Three workforce strategies to help COVID affected communities
An unemployed father with undiagnosed depression. An isolated grandparent with diabetes and an empty fridge. A mother worried about escalating violence from an abusive spouse. A homeless veteran unable to wash his hands.
The scale of this pandemic’s impact is unprecedented in our time. Beyond the lives directly lost to this virus, the most profound measure of its impact—and our response—can be gauged by those most affected by this virus and most vulnerable to its fallout: the families of low-income essential workers, the newly unemployed, those facing food insecurity and homelessness, and historically marginalized populations and communities.

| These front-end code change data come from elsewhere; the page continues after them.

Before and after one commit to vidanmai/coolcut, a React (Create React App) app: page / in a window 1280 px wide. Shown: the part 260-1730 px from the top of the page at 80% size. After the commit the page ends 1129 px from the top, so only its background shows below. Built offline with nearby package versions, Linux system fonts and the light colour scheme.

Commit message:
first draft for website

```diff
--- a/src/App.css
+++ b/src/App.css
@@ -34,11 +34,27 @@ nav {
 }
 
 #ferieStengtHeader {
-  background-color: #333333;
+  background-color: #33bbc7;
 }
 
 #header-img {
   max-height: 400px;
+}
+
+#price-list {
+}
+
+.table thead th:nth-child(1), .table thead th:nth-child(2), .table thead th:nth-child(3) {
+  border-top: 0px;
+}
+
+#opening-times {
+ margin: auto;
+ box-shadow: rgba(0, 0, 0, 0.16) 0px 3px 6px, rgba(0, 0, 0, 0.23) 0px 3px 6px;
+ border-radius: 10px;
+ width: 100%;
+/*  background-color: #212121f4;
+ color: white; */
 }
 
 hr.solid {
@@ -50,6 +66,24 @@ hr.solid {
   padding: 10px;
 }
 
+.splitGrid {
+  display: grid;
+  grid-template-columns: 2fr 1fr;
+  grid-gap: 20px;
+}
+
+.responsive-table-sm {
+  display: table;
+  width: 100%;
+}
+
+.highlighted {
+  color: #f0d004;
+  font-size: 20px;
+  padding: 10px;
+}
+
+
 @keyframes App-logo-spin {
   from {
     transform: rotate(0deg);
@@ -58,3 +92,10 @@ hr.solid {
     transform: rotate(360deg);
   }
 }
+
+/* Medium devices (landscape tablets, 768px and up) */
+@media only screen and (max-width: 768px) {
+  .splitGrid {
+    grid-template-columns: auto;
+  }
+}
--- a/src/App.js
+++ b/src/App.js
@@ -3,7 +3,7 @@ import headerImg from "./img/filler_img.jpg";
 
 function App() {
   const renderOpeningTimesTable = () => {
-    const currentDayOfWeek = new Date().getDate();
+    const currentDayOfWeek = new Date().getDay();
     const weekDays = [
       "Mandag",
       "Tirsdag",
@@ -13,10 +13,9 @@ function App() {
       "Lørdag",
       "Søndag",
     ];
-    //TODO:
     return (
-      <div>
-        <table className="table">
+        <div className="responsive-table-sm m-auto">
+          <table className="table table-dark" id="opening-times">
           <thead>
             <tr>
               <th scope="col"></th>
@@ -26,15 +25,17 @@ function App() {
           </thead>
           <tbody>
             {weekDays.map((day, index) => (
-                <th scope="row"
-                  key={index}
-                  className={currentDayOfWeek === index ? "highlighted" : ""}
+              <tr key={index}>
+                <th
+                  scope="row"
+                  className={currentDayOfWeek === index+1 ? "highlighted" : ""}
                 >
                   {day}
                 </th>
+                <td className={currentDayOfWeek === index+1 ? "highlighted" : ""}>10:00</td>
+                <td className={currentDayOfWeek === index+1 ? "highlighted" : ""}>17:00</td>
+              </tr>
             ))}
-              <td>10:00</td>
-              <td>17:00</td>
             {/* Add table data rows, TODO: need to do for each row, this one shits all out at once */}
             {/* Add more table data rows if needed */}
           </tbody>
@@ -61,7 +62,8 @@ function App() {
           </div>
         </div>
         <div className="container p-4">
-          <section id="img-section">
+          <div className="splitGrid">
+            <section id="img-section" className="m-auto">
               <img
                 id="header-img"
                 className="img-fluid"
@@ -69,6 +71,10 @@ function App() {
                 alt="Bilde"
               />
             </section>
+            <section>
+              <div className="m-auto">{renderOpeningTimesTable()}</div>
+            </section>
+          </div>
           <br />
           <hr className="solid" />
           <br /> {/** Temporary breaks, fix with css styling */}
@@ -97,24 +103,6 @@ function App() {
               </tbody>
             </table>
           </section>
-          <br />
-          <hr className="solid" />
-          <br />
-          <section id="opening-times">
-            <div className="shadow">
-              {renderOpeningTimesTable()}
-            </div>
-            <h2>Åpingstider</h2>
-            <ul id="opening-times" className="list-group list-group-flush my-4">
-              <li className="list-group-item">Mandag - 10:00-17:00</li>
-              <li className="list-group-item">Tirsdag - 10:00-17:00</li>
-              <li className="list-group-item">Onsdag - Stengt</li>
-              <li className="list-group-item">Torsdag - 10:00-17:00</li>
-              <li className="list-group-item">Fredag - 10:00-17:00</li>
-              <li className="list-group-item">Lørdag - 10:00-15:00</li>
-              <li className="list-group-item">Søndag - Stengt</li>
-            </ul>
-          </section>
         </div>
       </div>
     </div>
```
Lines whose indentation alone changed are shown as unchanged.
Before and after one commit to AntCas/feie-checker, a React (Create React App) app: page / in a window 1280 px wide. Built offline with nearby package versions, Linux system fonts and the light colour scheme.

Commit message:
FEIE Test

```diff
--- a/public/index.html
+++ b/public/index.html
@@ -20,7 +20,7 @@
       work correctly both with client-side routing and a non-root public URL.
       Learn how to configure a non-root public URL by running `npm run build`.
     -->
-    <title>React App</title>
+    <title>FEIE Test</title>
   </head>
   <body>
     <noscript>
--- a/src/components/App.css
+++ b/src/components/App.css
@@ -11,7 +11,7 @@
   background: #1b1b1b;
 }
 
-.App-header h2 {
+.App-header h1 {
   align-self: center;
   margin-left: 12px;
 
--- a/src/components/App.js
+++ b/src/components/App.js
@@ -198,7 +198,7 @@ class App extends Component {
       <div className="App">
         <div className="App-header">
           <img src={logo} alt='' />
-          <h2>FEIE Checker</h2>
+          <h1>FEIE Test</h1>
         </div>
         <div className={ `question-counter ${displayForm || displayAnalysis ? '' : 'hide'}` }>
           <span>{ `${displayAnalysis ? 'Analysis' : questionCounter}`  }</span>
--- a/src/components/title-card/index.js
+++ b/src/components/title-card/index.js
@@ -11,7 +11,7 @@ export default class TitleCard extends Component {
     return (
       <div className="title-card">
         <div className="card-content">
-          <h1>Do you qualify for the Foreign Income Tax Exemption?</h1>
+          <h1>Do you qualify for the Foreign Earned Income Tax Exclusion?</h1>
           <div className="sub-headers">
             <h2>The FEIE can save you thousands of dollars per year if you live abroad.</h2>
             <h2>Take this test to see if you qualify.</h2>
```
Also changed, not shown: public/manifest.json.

To protect our most vulnerable neighbors, we need swift, bold action, in hospitals and the halls of Congress, but also in our communities.
Here are three ways state and federal leaders can ramp up a community-based workforce to protect vulnerable communities and augment the efforts of hospitals and public health leaders. They are inspired by the bright spots, the innovative solutions that my colleagues and I have mapped through discussions with hundreds of allies in our network, including leaders in health systems, community-based organizations, public health departments, and philanthropies across the country.
Manchanda, R. Three workforce strategies to help COVID affected communities. Health Affairs Blog; May 9, 2020. Available online.